Boyd S. Hilton belonged to a family with deep roots in the Catawba Valley pottery tradition. John Wesley Hilton was the patriarch of a family tradition that spans several generations.
Hilton’s father, Curtis, worked at a shop operated by his brother George that closed in 1910. A young Boyd S. moved away and would not return to the family farm in Blackburn until retiring from a long career with the U.S. Merchant Marine. After returning to the farm and through the encouragement of his son, Hilton began to turn under the tutelage of local potters Burlon Craig and Enoch Reinhardt.
Though just a hobby, Hilton excelled in the production of glass-glazed swirlware.
The son of Boyd S. Hilton, Boyd Robert was inspired to learn the potter’s craft after taking a ceramics course and by his awareness of his family’s long connection to the pottery tradition in the region. He encouraged his father to turn and assisted him in getting his pottery set up on the family farm in the Catawba Valley town of Blackburn.

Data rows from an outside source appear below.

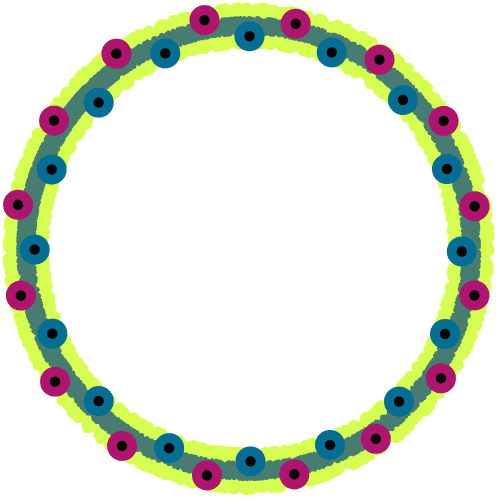
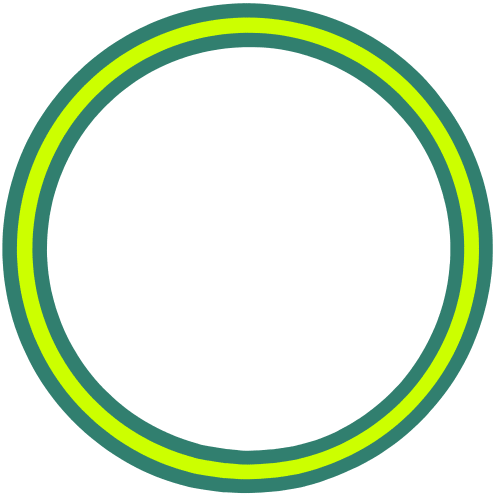
Replace seasonal charged orbs with the originals (#1063)

Changed region(s): [[0.0, 0.0, 0.99, 0.99]]

diff --git a/src/_common/animation/slideshow/sheets.ts b/src/_common/animation/slideshow/sheets.ts
@@ -57,9 +57,10 @@ export const sheetChargeOrbBottom = new ImgSlideshow({
 
 export const sheetChargeOrbTop = new ImgSlideshow({
 	asset: assetChargeOrbTop,
-	assetWidth: 2500,
+	assetWidth: 2000,
 	assetHeight: 500,
-	frames: 5,
+	frames: 4,
+	blankFrames: 2,
 	fps: 6,
 });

After retiring, Boyd reopened his father’s shop in 2003 and now turns pottery full time. He continues to produce practical wares often highlighted with the blue associated with the Hilton family tradition. Boyd also experiments with his father’s intricate swirlware and produces dogwood-embellished pieces.
Catawba Cultural Preservation
Catawba Cultural Center